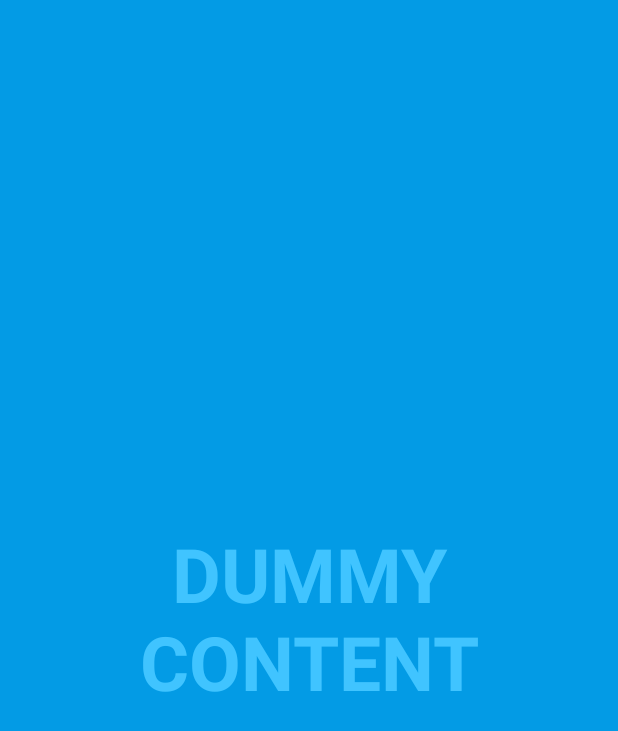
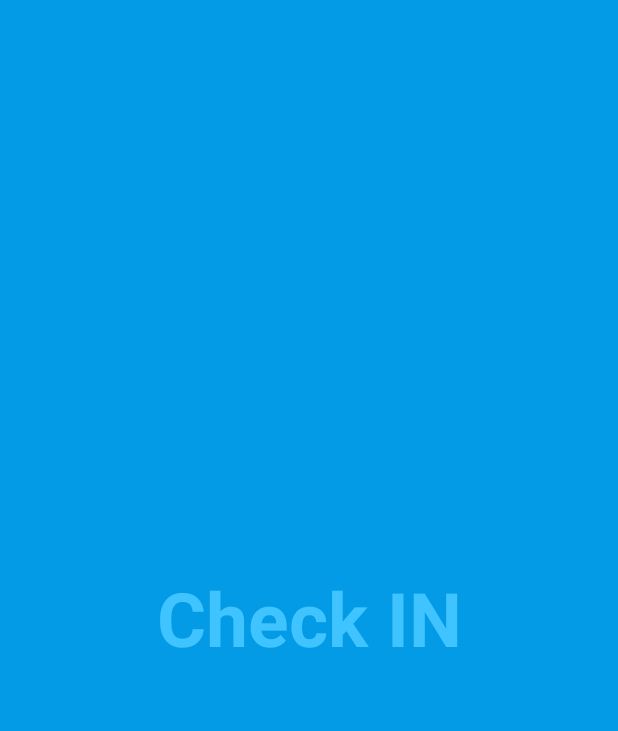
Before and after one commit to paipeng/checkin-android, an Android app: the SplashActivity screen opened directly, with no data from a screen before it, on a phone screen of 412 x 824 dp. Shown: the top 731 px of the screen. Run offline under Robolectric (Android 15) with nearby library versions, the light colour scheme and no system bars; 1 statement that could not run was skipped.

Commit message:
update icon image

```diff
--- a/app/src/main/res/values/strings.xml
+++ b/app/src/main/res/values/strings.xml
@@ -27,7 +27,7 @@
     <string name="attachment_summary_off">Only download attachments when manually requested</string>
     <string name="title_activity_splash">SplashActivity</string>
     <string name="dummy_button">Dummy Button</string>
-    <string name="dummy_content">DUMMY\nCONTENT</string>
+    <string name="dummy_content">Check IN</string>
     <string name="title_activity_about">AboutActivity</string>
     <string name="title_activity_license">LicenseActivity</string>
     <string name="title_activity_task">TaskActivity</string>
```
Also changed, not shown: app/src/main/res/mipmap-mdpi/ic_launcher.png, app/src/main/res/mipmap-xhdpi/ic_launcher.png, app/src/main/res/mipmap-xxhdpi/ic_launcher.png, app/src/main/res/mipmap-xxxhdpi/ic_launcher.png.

-=-=-=-=-

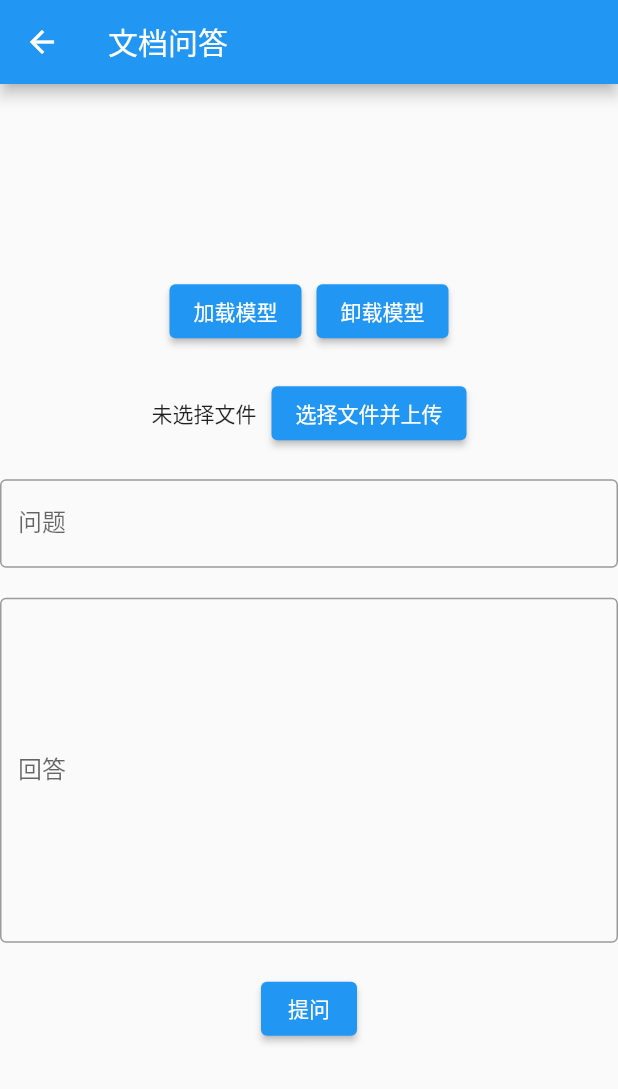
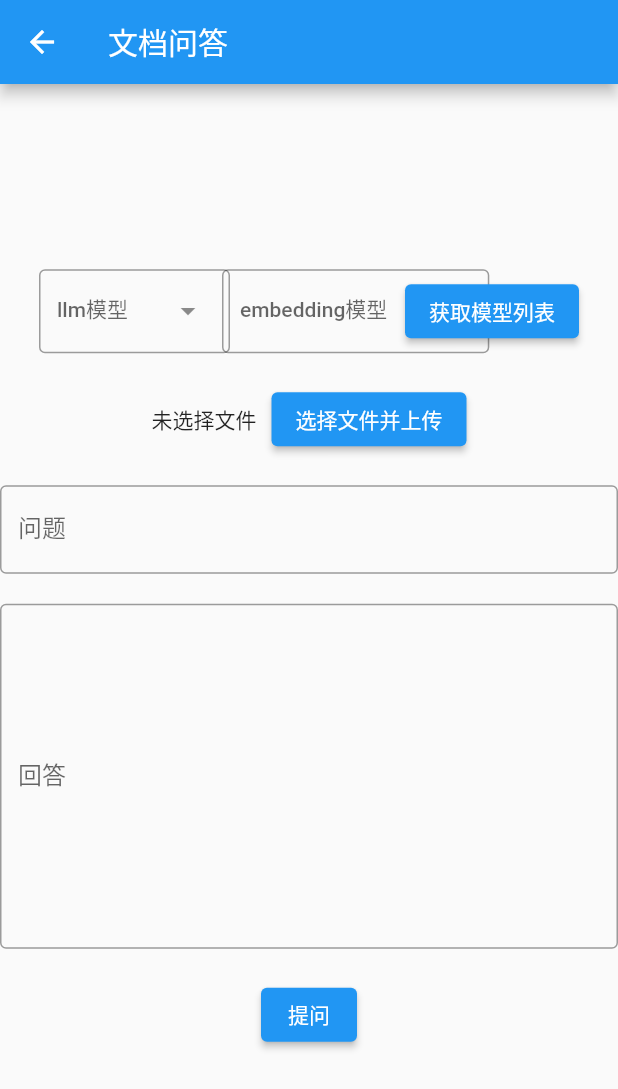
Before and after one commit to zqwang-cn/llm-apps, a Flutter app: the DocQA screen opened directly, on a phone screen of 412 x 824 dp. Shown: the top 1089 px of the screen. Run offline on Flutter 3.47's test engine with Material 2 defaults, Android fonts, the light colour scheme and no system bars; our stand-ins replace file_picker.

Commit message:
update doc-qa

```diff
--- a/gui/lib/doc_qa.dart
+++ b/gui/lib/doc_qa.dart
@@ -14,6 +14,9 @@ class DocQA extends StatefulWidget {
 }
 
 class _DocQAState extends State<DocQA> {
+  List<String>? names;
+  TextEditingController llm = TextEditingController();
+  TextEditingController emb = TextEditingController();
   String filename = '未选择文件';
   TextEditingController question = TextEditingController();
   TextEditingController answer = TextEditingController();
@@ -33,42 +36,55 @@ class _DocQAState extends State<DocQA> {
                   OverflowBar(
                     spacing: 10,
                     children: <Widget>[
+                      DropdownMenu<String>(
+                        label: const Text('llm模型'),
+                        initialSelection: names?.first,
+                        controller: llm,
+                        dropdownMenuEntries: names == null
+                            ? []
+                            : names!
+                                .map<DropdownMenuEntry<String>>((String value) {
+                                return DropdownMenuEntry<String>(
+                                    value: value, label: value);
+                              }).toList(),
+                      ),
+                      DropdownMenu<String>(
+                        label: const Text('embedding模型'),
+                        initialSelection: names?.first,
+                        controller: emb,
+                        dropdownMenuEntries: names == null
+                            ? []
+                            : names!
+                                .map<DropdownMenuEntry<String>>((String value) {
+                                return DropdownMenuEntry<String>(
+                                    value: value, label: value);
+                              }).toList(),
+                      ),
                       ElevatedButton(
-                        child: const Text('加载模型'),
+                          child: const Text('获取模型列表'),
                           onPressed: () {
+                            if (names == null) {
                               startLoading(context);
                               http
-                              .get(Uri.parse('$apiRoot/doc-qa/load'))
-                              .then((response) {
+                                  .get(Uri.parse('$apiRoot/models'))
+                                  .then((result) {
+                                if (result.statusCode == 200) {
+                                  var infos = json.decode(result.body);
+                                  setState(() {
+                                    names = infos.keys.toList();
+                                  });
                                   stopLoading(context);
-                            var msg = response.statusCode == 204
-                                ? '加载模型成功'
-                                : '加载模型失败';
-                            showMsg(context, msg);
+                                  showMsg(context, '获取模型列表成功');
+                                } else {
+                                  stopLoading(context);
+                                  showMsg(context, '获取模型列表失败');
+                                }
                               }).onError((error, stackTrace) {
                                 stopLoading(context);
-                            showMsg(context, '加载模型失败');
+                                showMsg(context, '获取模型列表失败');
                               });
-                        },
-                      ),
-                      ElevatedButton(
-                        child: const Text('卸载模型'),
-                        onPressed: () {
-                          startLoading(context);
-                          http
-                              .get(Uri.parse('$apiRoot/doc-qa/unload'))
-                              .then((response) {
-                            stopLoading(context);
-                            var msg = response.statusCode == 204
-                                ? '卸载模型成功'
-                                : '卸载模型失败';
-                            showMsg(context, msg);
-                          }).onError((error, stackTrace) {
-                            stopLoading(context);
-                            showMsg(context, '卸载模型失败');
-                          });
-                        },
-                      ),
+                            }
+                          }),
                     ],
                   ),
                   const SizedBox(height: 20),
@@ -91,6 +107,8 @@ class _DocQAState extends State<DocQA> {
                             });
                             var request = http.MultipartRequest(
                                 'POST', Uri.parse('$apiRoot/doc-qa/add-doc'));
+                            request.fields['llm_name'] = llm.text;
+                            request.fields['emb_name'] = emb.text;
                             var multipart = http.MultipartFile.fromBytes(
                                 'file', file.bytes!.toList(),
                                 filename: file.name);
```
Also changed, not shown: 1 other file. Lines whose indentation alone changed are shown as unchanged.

-=-=-=-=-

#### WHAT TO DO:
Take every line above that includes "Also" and list it.

#### TASK SOLUTION:
Also changed, not shown: app/src/main/res/mipmap-mdpi/ic_launcher.png, app/src/main/res/mipmap-xhdpi/ic_launcher.png, app/src/main/res/mipmap-xxhdpi/ic_launcher.png, app/src/main/res/mipmap-xxxhdpi/ic_launcher.png.
Also changed, not shown: 1 other file. Lines whose indentation alone changed are shown as unchanged.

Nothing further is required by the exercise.